------ RECORDS SHOWN ------
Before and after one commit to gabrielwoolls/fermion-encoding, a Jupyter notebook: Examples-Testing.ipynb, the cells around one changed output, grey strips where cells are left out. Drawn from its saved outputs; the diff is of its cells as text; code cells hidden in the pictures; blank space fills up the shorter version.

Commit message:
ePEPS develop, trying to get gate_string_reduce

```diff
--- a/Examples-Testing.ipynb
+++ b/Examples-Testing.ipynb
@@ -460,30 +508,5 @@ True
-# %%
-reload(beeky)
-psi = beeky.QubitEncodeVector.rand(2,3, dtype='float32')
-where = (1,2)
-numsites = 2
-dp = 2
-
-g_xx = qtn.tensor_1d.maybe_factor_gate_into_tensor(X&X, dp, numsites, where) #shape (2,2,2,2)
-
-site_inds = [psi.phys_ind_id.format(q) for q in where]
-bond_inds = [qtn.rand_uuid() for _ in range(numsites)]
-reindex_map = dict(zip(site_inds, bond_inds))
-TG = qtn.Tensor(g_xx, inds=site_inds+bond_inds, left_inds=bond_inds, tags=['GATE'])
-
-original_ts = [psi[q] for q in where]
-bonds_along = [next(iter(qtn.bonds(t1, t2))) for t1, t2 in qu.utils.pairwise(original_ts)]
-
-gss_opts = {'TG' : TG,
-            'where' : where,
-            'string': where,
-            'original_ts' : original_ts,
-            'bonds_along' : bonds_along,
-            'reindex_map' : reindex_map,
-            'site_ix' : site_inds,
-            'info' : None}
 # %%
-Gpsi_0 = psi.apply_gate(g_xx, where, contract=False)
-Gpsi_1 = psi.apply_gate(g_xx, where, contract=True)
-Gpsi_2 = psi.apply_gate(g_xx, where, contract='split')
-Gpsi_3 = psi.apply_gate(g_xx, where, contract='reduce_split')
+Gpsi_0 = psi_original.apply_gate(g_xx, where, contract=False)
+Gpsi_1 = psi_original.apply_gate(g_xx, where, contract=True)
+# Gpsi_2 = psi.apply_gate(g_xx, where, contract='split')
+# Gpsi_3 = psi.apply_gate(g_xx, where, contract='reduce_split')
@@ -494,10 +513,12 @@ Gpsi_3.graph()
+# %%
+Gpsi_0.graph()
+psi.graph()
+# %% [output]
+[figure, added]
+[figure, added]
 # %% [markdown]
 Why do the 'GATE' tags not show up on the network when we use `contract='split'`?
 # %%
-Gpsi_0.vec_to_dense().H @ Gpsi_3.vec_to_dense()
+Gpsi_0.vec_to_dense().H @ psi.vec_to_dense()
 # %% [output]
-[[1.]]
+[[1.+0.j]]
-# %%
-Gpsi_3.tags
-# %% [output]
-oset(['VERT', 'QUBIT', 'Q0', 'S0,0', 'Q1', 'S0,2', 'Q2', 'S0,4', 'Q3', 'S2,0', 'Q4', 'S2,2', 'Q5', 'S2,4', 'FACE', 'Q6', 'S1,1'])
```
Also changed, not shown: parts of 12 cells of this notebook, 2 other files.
------
YOUR GOAL:
After the last line, print all the entries once again, unchanged.

ANSWER SPACE:
Before and after one commit to gabrielwoolls/fermion-encoding, a Jupyter notebook: Examples-Testing.ipynb, the cells around one changed output, grey strips where cells are left out. Drawn from its saved outputs; the diff is of its cells as text; code cells hidden in the pictures; blank space fills up the shorter version.

Commit message:
ePEPS develop, trying to get gate_string_reduce

```diff
--- a/Examples-Testing.ipynb
+++ b/Examples-Testing.ipynb
@@ -460,30 +508,5 @@ True
-# %%
-reload(beeky)
-psi = beeky.QubitEncodeVector.rand(2,3, dtype='float32')
-where = (1,2)
-numsites = 2
-dp = 2
-
-g_xx = qtn.tensor_1d.maybe_factor_gate_into_tensor(X&X, dp, numsites, where) #shape (2,2,2,2)
-
-site_inds = [psi.phys_ind_id.format(q) for q in where]
-bond_inds = [qtn.rand_uuid() for _ in range(numsites)]
-reindex_map = dict(zip(site_inds, bond_inds))
-TG = qtn.Tensor(g_xx, inds=site_inds+bond_inds, left_inds=bond_inds, tags=['GATE'])
-
-original_ts = [psi[q] for q in where]
-bonds_along = [next(iter(qtn.bonds(t1, t2))) for t1, t2 in qu.utils.pairwise(original_ts)]
-
-gss_opts = {'TG' : TG,
-            'where' : where,
-            'string': where,
-            'original_ts' : original_ts,
-            'bonds_along' : bonds_along,
-            'reindex_map' : reindex_map,
-            'site_ix' : site_inds,
-            'info' : None}
 # %%
-Gpsi_0 = psi.apply_gate(g_xx, where, contract=False)
-Gpsi_1 = psi.apply_gate(g_xx, where, contract=True)
-Gpsi_2 = psi.apply_gate(g_xx, where, contract='split')
-Gpsi_3 = psi.apply_gate(g_xx, where, contract='reduce_split')
+Gpsi_0 = psi_original.apply_gate(g_xx, where, contract=False)
+Gpsi_1 = psi_original.apply_gate(g_xx, where, contract=True)
+# Gpsi_2 = psi.apply_gate(g_xx, where, contract='split')
+# Gpsi_3 = psi.apply_gate(g_xx, where, contract='reduce_split')
@@ -494,10 +513,12 @@ Gpsi_3.graph()
+# %%
+Gpsi_0.graph()
+psi.graph()
+# %% [output]
+[figure, added]
+[figure, added]
 # %% [markdown]
 Why do the 'GATE' tags not show up on the network when we use `contract='split'`?
 # %%
-Gpsi_0.vec_to_dense().H @ Gpsi_3.vec_to_dense()
+Gpsi_0.vec_to_dense().H @ psi.vec_to_dense()
 # %% [output]
-[[1.]]
+[[1.+0.j]]
-# %%
-Gpsi_3.tags
-# %% [output]
-oset(['VERT', 'QUBIT', 'Q0', 'S0,0', 'Q1', 'S0,2', 'Q2', 'S0,4', 'Q3', 'S2,0', 'Q4', 'S2,2', 'Q5', 'S2,4', 'FACE', 'Q6', 'S1,1'])
```
Also changed, not shown: parts of 12 cells of this notebook, 2 other files.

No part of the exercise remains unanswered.